(Problem) The response should be an exact copy of the records, with the pictures removed.

(Source information)
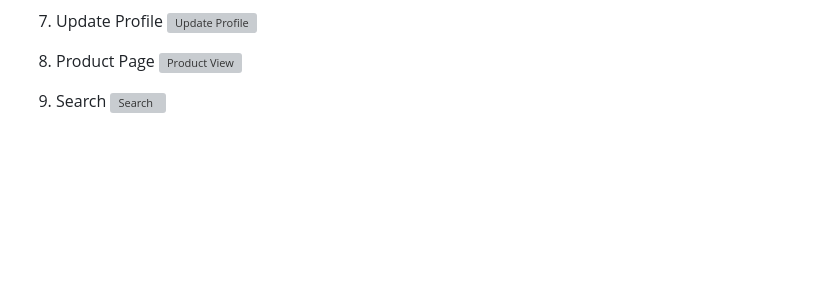
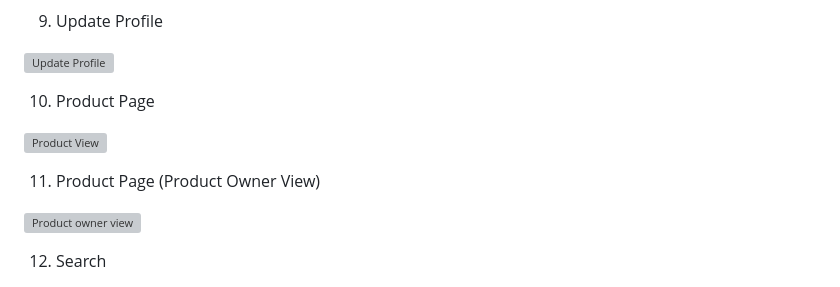
Before and after one commit to alfa-echo-niner-ait/dormx, a Markdown page: README.md, the part around the change printed below. Drawn GitHub-style; blank space fills up the shorter version; grey boxes are pictures that could not be loaded.

```diff
--- a/README.md
+++ b/README.md
@@ -62,9 +68,16 @@ __`Shandong Univerity of Science and Technology`__
 
 9. Update Profile
+
 ![Update Profile](https://github.com/alfa-echo-niner-ait/dormx/assets/78315132/9d632afc-b00d-4c5a-b282-48e41438c074)
 
 10. Product Page
+
 ![Product View](https://github.com/alfa-echo-niner-ait/dormx/assets/78315132/0f874075-c953-4147-acc4-2b44c2f1626b)
 
-11. Search
+11. Product Page (Product Owner View)
+
+![Product owner view](https://github.com/alfa-echo-niner-ait/dormx/assets/78315132/8ce131a8-8c5e-4fef-8baa-69ff70c98b83)
+
+12. Search
+
 ![Search](https://github.com/alfa-echo-niner-ait/dormx/assets/78315132/60b4c2d5-2f13-456f-ab1a-bc31f003bdcf)
```
Also changed, not shown: other parts of README.md (+8 -2 lines).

(Response area)
Before and after one commit to alfa-echo-niner-ait/dormx, a Markdown page: README.md, the part around the change printed below. Drawn GitHub-style; blank space fills up the shorter version; grey boxes are pictures that could not be loaded.

```diff
--- a/README.md
+++ b/README.md
@@ -62,9 +68,16 @@ __`Shandong Univerity of Science and Technology`__
 
 9. Update Profile
+
 ![Update Profile](https://github.com/alfa-echo-niner-ait/dormx/assets/78315132/9d632afc-b00d-4c5a-b282-48e41438c074)
 
 10. Product Page
+
 ![Product View](https://github.com/alfa-echo-niner-ait/dormx/assets/78315132/0f874075-c953-4147-acc4-2b44c2f1626b)
 
-11. Search
+11. Product Page (Product Owner View)
+
+![Product owner view](https://github.com/alfa-echo-niner-ait/dormx/assets/78315132/8ce131a8-8c5e-4fef-8baa-69ff70c98b83)
+
+12. Search
+
 ![Search](https://github.com/alfa-echo-niner-ait/dormx/assets/78315132/60b4c2d5-2f13-456f-ab1a-bc31f003bdcf)
```
Also changed, not shown: other parts of README.md (+8 -2 lines).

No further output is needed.